Duane Drockelman was just out of the 'wet behind the ears stage' when he came to Johnson County as the district soil conservation with what was then the Soil Conservation Service in the late '70s. That means he was just entering his prime, and for just shy of a decade he helped that district do some of the most innovative conservation measures anywhere. It was key timing, because no-till was just coming on the scene, and Drockleman convinced the conservative district board to not only buy a no-till planter to lease out, but also to establish a conservation tillage plot on a 120-acre farm.
For three years it was the talk of the area. Folks in Wayne County, led by the irrepressible Quentin Williamson, visited and liked it so much, they went home and copied it. Johnson County soon moved on to other projects, but Wayne County continued its plots for roughly 20 years, helping no-till gain a significant foothold on the rolling soils of east-central Indiana.
Drockelman moved on in the mid-'80s, but he and I remain friends to this day. I was a supervisor back then, a wet-behind the ears ag teacher at first, then a wet-behind the-ears field editor for Indiana Prairie Farmer. We always like talking to each other because we were both passionate about soil conservation, we both liked talking to farmers, we both graduated from Purdue, and we both could trace our roots to growing up on small farms.
We don't get to see each other much anymore. So it was a special treat earlier this month when I spent the day riding with Duane, as he showed me projects in the South Laughery Creek Watershed in southeast Indiana. Retired from the Natural Resource Conservation Service after a long career, he now coordinated that project, funded by EPA 319 grant money.
"Do you remember some of the older supervisors who were there when I first arrived in Johnson County?" he asked over lunch at Jack's Place in Rising Sun - the breaded tenderloins are huge and very good!
"Sure, there was Bob Morris, Ed Pritchard, Herman Walker, Mike Adams, Merrill Clark and Al Meyer, plus George Ellis. Only Al and George are still with us," I noted.
"Those guys were fun because they had already been on the board, done their thing, and stuck around as associate supervisors while new kids like me and you took over," Duane noted. "It was cool learning from then. They were independent, conservative and willing to let us have just enough rope to almost hang ourselves."
Indeed, that brought back memories of a time when the soil conservation movement was still trying to find its niche in Indiana. There was no state support program yet. And the state conference had been held at Purdue University for eons. Upset over some petty disagreement with an area supervisor, the district wrote a letter to the state leaders, demanding many things. Just for fun, they threw in that the state annual meeting should be moved to Indianapolis to be more centrally located.
It was one of those 'throw in a shocker to get the other points you really want,' statements. I ought to know - I drafted the letter! But it created quite a stir.
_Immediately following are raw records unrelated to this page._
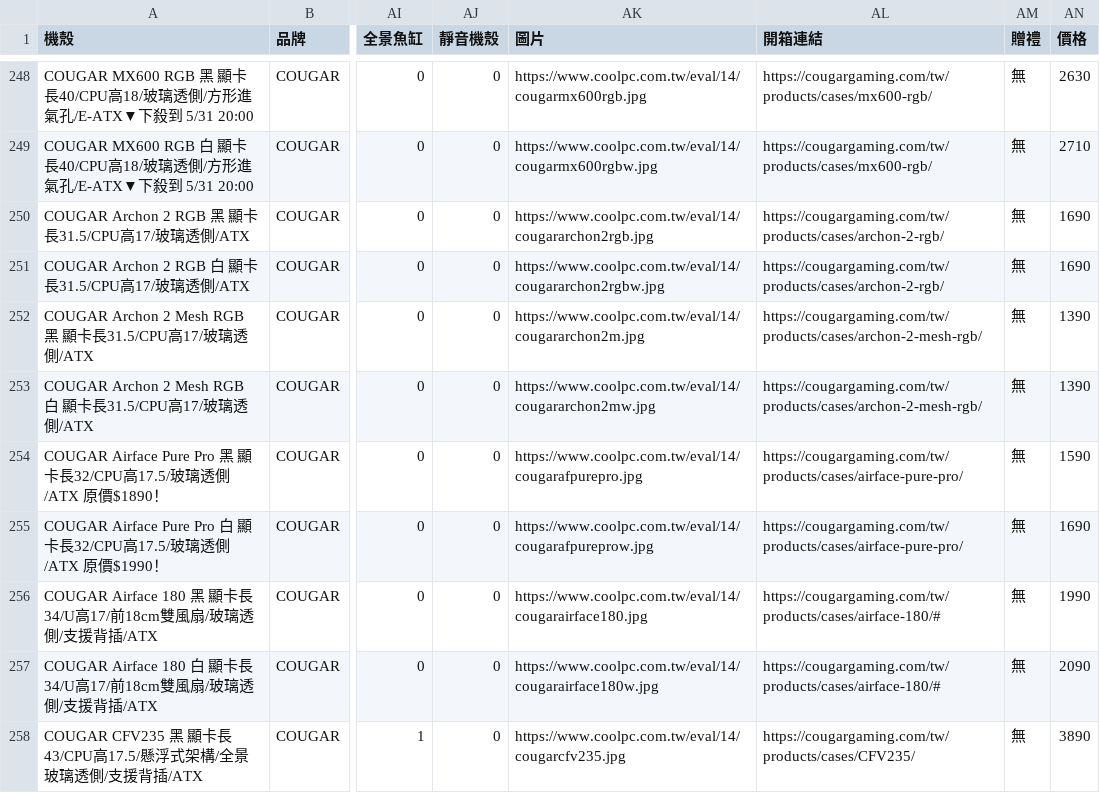
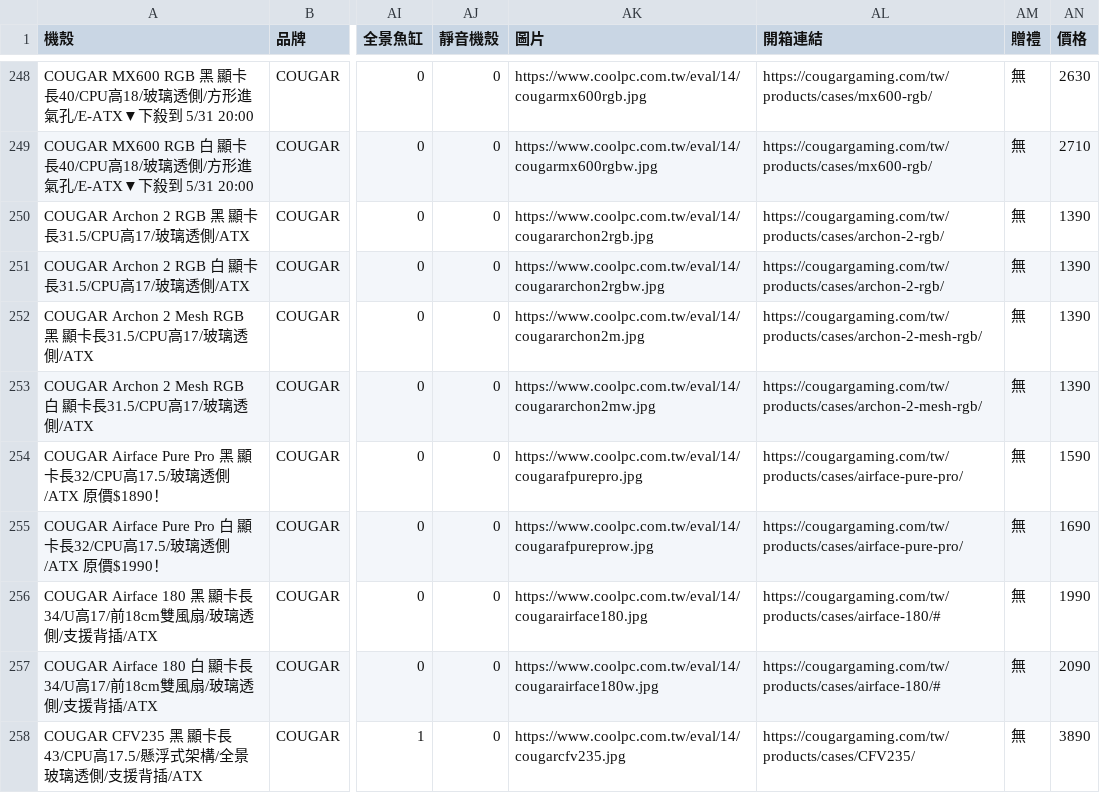
Before and after one commit to douobb/pc_case_data, a CSV file: pc_case.csv, drawn as a sheet; only a part is shown, gaps mark what is left out; the diff names each change by its address in the sheet, - before the commit and + after, or states it on an @@ line.

```diff
--- a/pc_case.csv
+++ b/pc_case.csv
-AN250:AN251 (價格): 1690
+AN250:AN251 (價格): 1390
```
Also changed, not shown: 1 other file.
And as it turns out, it wasn't but just a few years before the conference did move to Indianapolis.
"Those were good days," Drockelman reflected. "We had to argue with county councilmen who were just out to be obstinate, but in the end we made progress."
Indeed, Drockelman's stint there laid the groundwork for a much better funded district today. The county helps support technical help, something they didn't do in those days.
And his hard work, plus that of the supervisors mentioned above, helped Johnson County land a more than 600-acre park out of what was Camp Atterbury.
"Well, goodbye Duane," I said, shaking his hand back at his office as the day wound down. "We'll have to do this again."
"Have a safe trip home, Tom," he replied. "It certainly was fun."
And, oh, by the way, we visited a few farmers and I wracked up half a dozen story leads during the trip. Not a bad day's work. It's not every day you get paid to enjoy the company of an old friend.
Registered users are encouraged to comment on this blog.